Problem statement:
Find every line below with "dart" in it and give only how many there are.

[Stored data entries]
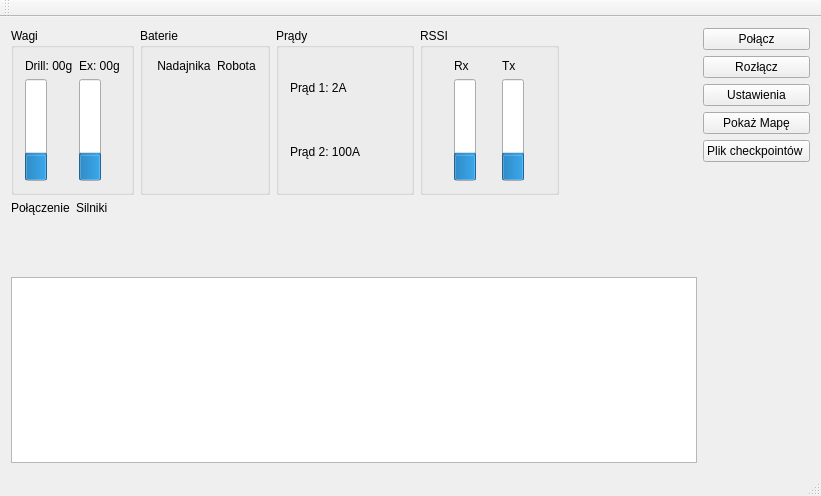
Qt form mainwindow.ui (EddieTheHead/ERTCudQt) before a commit.
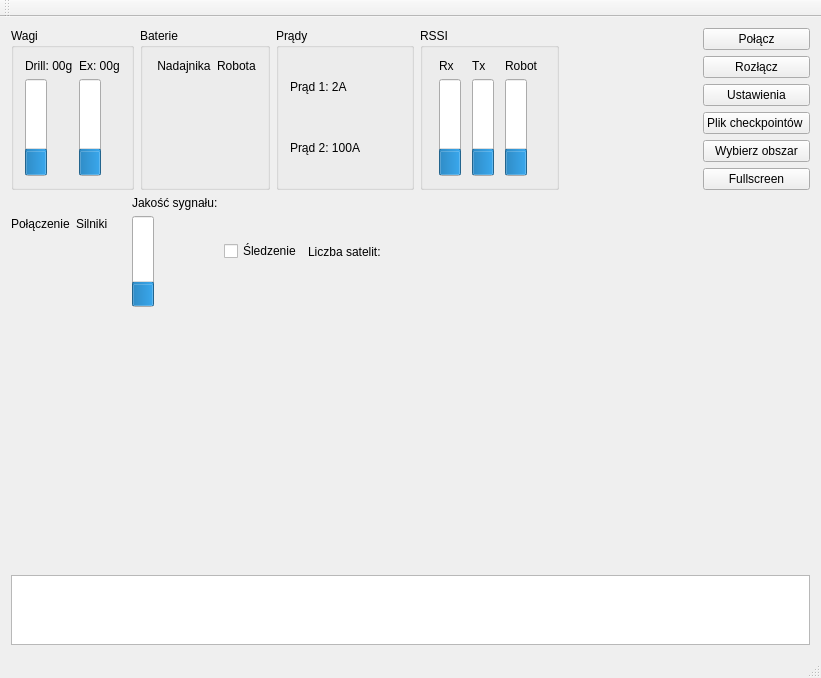
The same form after that commit. Custom widgets are drawn as their Qt base class.

The edit to the form file:
```diff
--- a/mainwindow.ui
+++ b/mainwindow.ui
@@ -7,70 +7,18 @@
     <x>0</x>
     <y>0</y>
     <width>821</width>
-    <height>496</height>
+    <height>543</height>
    </rect>
   </property>
   <property name="windowTitle">
    <string>MainWindow</string>
   </property>
   <widget class="QWidget" name="centralWidget">
-   <layout class="QGridLayout" name="gridLayout">
-    <item row="0" column="3">
-     <layout class="QVBoxLayout" name="verticalLayoutButtons">
+   <layout class="QVBoxLayout" name="verticalLayout_2">
+    <item>
+     <layout class="QHBoxLayout" name="horizontalLayout_firstRow">
       <item>
-       <widget class="QPushButton" name="pushButtonConnect">
-        <property name="text">
-         <string>Połącz</string>
-        </property>
-       </widget>
-      </item>
-      <item>
-       <widget class="QPushButton" name="pushButtonDisconnect">
-        <property name="text">
-         <string>Rozłącz</string>
-        </property>
-       </widget>
-      </item>
-      <item>
-       <widget class="QPushButton" name="pushButtonPreferences">
-        <property name="text">
-         <string>Ustawienia</string>
-        </property>
-       </widget>
-      </item>
-      <item>
-       <widget class="QPushButton" name="pushButtonMap">
-        <property name="text">
-         <string>Pokaż Mapę</string>
-        </property>
-       </widget>
-      </item>
-      <item>
-       <widget class="QPushButton" name="pushButtonCheckpoints">
-        <property name="text">
-         <string>Plik checkpointów </string>
-        </property>
-       </widget>
-      </item>
-      <item>
-       <spacer name="verticalSpacerButtons">
-        <property name="orientation">
-         <enum>Qt::Vertical</enum>
-        </property>
-        <property name="sizeHint" stdset="0">
-         <size>
-          <width>20</width>
-          <height>40</height>
-         </size>
-        </property>
-       </spacer>
-      </item>
-     </layout>
-    </item>
-    <item row="0" column="1">
-     <layout class="QHBoxLayout" name="horizontalLayout_2">
-      <item>
-       <widget class="QGroupBox" name="groupBox">
+       <widget class="QGroupBox" name="groupBox_Scales">
         <property name="title">
          <string>Wagi</string>
         </property>
@@ -314,6 +262,27 @@
            </item>
           </layout>
          </item>
+         <item>
+          <layout class="QVBoxLayout" name="verticalLayou_RobotRSSI">
+           <item>
+            <widget class="QLabel" name="label_RobotRSSI">
+             <property name="text">
+              <string>Robot</string>
+             </property>
+            </widget>
+           </item>
+           <item>
+            <widget class="QProgressBar" name="progressBar_RobotRSSI">
+             <property name="value">
+              <number>24</number>
+             </property>
+             <property name="orientation">
+              <enum>Qt::Vertical</enum>
+             </property>
+            </widget>
+           </item>
+          </layout>
+         </item>
         </layout>
        </widget>
       </item>
@@ -330,10 +299,69 @@
         </property>
        </spacer>
       </item>
+      <item>
+       <layout class="QVBoxLayout" name="verticalLayoutButtons">
+        <item>
+         <widget class="QPushButton" name="pushButtonConnect">
+          <property name="text">
+           <string>Połącz</string>
+          </property>
+         </widget>
+        </item>
+        <item>
+         <widget class="QPushButton" name="pushButtonDisconnect">
+          <property name="text">
+           <string>Rozłącz</string>
+          </property>
+         </widget>
+        </item>
+        <item>
+         <widget class="QPushButton" name="pushButtonPreferences">
+          <property name="text">
+           <string>Ustawienia</string>
+          </property>
+         </widget>
+        </item>
+        <item>
+         <widget class="QPushButton" name="pushButtonCheckpoints">
+          <property name="text">
+           <string>Plik checkpointów </string>
+          </property>
+         </widget>
+        </item>
+        <item>
+         <widget class="QPushButton" name="pushButton_area">
+          <property name="text">
+           <string>Wybierz obszar</string>
+          </property>
+         </widget>
+        </item>
+        <item>
+         <widget class="QPushButton" name="pushButton_fullscreen">
+          <property name="text">
+           <string>Fullscreen</string>
+          </property>
+         </widget>
+        </item>
+        <item>
+         <spacer name="verticalSpacerButtons">
+          <property name="orientation">
+           <enum>Qt::Vertical</enum>
+          </property>
+          <property name="sizeHint" stdset="0">
+           <size>
+            <width>20</width>
+            <height>40</height>
+           </size>
+          </property>
+         </spacer>
+        </item>
+       </layout>
+      </item>
      </layout>
     </item>
-    <item row="1" column="1">
-     <layout class="QHBoxLayout" name="horizontalLayout_5">
+    <item>
+     <layout class="QHBoxLayout" name="horizontalLayout_secondRow">
       <item>
        <layout class="QVBoxLayout" name="verticalLayout_connection">
         <item>
@@ -424,6 +452,41 @@
         </item>
        </layout>
       </item>
+      <item>
+       <layout class="QVBoxLayout" name="verticalLayout_signalQuality">
+        <item>
+         <widget class="QLabel" name="label_signalQuality">
+          <property name="text">
+           <string>Jakość sygnału:</string>
+          </property>
+         </widget>
+        </item>
+        <item>
+         <widget class="QProgressBar" name="progressBar_signalQuality">
+          <property name="value">
+           <number>24</number>
+          </property>
+          <property name="orientation">
+           <enum>Qt::Vertical</enum>
+          </property>
+         </widget>
+        </item>
+       </layout>
+      </item>
+      <item>
+       <widget class="QCheckBox" name="checkBox_follow">
+        <property name="text">
+         <string>Śledzenie</string>
+        </property>
+       </widget>
+      </item>
+      <item>
+       <widget class="QLabel" name="label_numberOfSattelites">
+        <property name="text">
+         <string>Liczba satelit:</string>
+        </property>
+       </widget>
+      </item>
       <item>
        <spacer name="horizontalSpacer_2">
         <property name="orientation">
@@ -439,7 +502,17 @@
       </item>
      </layout>
     </item>
-    <item row="2" column="1">
+    <item>
+     <widget class="QWidget" name="widget" native="true">
+      <property name="minimumSize">
+       <size>
+        <width>256</width>
+        <height>256</height>
+       </size>
+      </property>
+     </widget>
+    </item>
+    <item>
      <widget class="QPlainTextEdit" name="plainTextEditLog"/>
     </item>
    </layout>
```
Left out of the diff: 2 changed lines with no effect on the pictures.
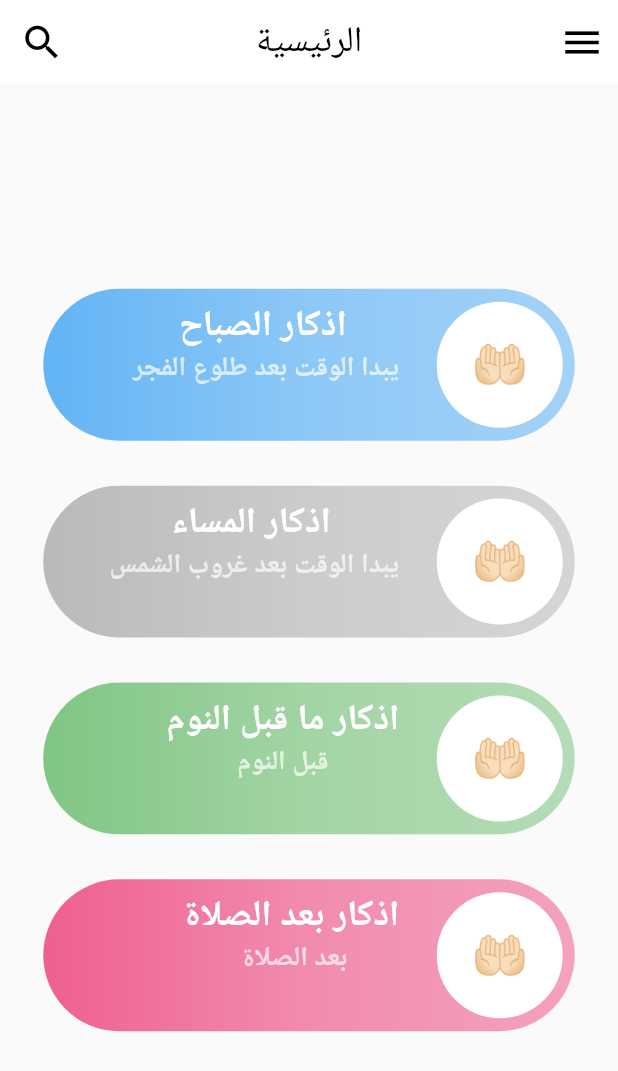
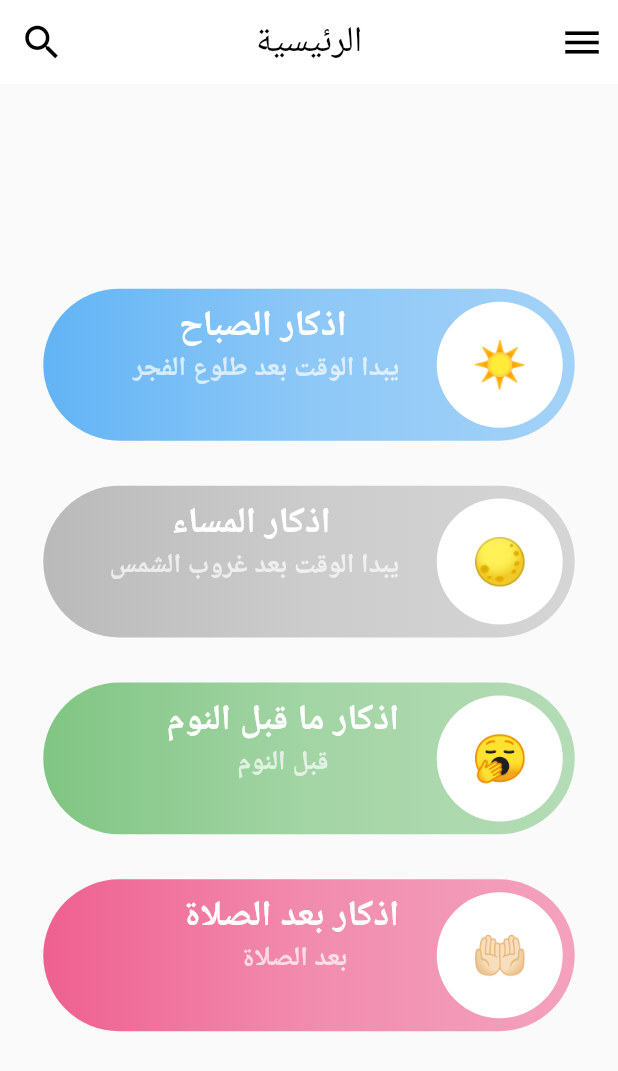
Before and after one commit to Ali1910/athkarApp, a Flutter app: the screen it shows after launch, on a phone screen of 412 x 824 dp. Shown: the top 1071 px of the screen. Run offline on Flutter 3.47's test engine with Material 2 defaults, Android fonts, the light colour scheme and no system bars; Roboto replaces fonts that are missing (IBM Plex Sans Arabic).

Commit message:
refactor const data

```diff
--- a/lib/core/constants.dart
+++ b/lib/core/constants.dart
@@ -19,3 +19,4 @@
   Colors.green,
   Colors.pink
 ];
+const List<String> circleavatrchildern = ['☀', '🌕', '🥱', '🤲🏻'];
--- a/lib/features/Home/homeview.dart
+++ b/lib/features/Home/homeview.dart
@@ -59,6 +59,7 @@ class Customazkarlistview extends StatelessWidget {
           return CustomAzkarButton(
             maintext: miantexts[index],
             subtext: subtexts[index],
+            circleavatarchild: circleavatrchildern[index],
             boxcolor: boxcolors[index],
           );
         },
--- a/lib/features/Home/widgets/CustomAzkarbutton.dart
+++ b/lib/features/Home/widgets/CustomAzkarbutton.dart
@@ -5,8 +5,10 @@ class CustomAzkarButton extends StatelessWidget {
       {super.key,
       required this.maintext,
       required this.subtext,
-      required this.boxcolor});
+      required this.boxcolor,
+      required this.circleavatarchild});
   final String maintext;
+  final String circleavatarchild;
   final String subtext;
   final Color boxcolor;
 
@@ -56,14 +58,14 @@ class CustomAzkarButton extends StatelessWidget {
               const SizedBox(
                 width: 25,
               ),
-              const CircleAvatar(
+              CircleAvatar(
                 radius: 42,
                 backgroundColor: Colors.white,
                 // backgroundImage: AssetImage('assets/images/OIP.jpeg'),
 
                 child: Text(
-                  '🤲🏻',
-                  style: TextStyle(fontSize: 30),
+                  circleavatarchild,
+                  style: const TextStyle(fontSize: 30),
                 ),
               ),
             ],
```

Exercise result:
6